These businesses will be required to keep digital records for VAT only from 2019, while smaller businesses and those who earn a secondary income from property or self-employed work will not be asked to change over until at least 2020.
The new digital accounts, which will unite each taxpayer’s details in a single place, will be phased in from April 2020.
Details of the software are yet to be confirmed. However, we do know that it will connect to an HMRC application programming interface (API) and share data with HMRC.
Free MTD software has been discussed, but to date no viable option has been found. As a result, we are advising you or your business to budget for this expenditure and the estimate originally given by HMRC was £280 per business. This figure is subject to change and it is worth bearing in mind that whichever accounting software you choose needs to suit the size of your business not only now but also in the future, so we recommend you factor in projections for three years after your business begins the digital transition.
With many more individuals keeping digital accounting records and electronic interactions between taxpayers and HMRC poised to soar with MTD there is a fear cyber criminals will recognise an opportunity to target taxpayers and their agents. It is therefore imperative to take steps to protect your business from this growing threat. If you opt for cloud-based digital accounting software, ensure you have the utmost confidence in your cloud provider. Passwords should be strong and changed regularly, you should ensure you have the latest anti-virus software installed on all your systems and you should be wary of phishing emails.

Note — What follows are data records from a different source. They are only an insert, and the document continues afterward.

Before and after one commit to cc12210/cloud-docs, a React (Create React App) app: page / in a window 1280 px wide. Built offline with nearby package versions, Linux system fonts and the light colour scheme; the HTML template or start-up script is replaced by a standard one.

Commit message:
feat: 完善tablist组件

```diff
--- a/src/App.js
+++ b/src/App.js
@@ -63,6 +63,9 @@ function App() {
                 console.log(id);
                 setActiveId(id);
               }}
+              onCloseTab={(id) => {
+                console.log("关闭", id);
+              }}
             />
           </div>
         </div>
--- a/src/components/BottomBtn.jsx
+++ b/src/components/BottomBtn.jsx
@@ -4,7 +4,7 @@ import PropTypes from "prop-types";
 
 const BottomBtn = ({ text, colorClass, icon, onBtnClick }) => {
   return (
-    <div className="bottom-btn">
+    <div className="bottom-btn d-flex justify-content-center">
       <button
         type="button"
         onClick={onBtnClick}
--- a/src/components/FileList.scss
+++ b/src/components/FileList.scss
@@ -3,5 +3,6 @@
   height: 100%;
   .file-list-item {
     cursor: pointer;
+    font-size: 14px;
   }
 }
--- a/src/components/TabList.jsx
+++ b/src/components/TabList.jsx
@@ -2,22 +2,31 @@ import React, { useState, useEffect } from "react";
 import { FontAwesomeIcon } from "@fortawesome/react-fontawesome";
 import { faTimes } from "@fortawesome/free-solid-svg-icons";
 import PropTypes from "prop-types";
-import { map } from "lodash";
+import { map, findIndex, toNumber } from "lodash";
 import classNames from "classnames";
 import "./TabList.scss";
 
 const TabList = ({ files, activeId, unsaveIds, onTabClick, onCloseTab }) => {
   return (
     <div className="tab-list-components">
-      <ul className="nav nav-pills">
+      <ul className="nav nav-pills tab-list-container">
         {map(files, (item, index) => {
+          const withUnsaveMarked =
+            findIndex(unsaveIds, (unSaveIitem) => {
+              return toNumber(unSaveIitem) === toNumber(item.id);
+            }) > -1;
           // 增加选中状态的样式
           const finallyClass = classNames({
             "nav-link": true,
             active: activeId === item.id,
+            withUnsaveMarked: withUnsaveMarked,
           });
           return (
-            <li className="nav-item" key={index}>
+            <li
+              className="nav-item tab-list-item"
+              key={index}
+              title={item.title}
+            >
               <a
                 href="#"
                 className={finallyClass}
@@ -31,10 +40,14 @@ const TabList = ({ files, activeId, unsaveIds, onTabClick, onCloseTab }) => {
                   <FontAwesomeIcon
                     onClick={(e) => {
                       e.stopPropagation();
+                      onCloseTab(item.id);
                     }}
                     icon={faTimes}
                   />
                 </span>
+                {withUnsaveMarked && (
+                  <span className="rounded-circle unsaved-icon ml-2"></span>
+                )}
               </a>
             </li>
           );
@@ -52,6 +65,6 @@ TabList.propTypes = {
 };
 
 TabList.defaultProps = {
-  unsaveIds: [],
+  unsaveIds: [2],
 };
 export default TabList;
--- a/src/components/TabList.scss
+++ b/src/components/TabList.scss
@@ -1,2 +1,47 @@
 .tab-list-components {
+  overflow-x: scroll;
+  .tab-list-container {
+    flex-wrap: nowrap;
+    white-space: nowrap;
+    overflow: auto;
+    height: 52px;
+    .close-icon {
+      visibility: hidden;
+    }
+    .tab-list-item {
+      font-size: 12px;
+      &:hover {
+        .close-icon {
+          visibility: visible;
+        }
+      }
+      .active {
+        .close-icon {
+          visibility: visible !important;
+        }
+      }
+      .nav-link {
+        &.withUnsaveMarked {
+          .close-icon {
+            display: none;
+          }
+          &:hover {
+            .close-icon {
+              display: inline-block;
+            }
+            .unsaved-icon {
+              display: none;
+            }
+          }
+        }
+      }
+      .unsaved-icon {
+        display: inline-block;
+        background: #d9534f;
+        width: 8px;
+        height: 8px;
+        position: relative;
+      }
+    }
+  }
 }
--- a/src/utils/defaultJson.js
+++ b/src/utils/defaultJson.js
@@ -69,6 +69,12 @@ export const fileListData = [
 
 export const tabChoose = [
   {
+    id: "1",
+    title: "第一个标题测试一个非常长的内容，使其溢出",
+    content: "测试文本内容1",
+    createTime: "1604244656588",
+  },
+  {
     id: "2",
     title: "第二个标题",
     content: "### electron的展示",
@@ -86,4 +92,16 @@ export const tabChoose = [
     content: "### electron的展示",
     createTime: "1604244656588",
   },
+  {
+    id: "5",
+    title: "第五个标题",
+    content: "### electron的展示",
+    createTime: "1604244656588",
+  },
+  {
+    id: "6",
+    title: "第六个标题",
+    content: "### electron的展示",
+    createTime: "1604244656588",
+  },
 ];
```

Despite the uncertainty surrounding MTD, it’s more important than ever for your business to maintain accurate accounting records in the build up to this radical change. The digital changeover will be a huge challenge without the additional worry of disorganised records and the potential penalties that come with it.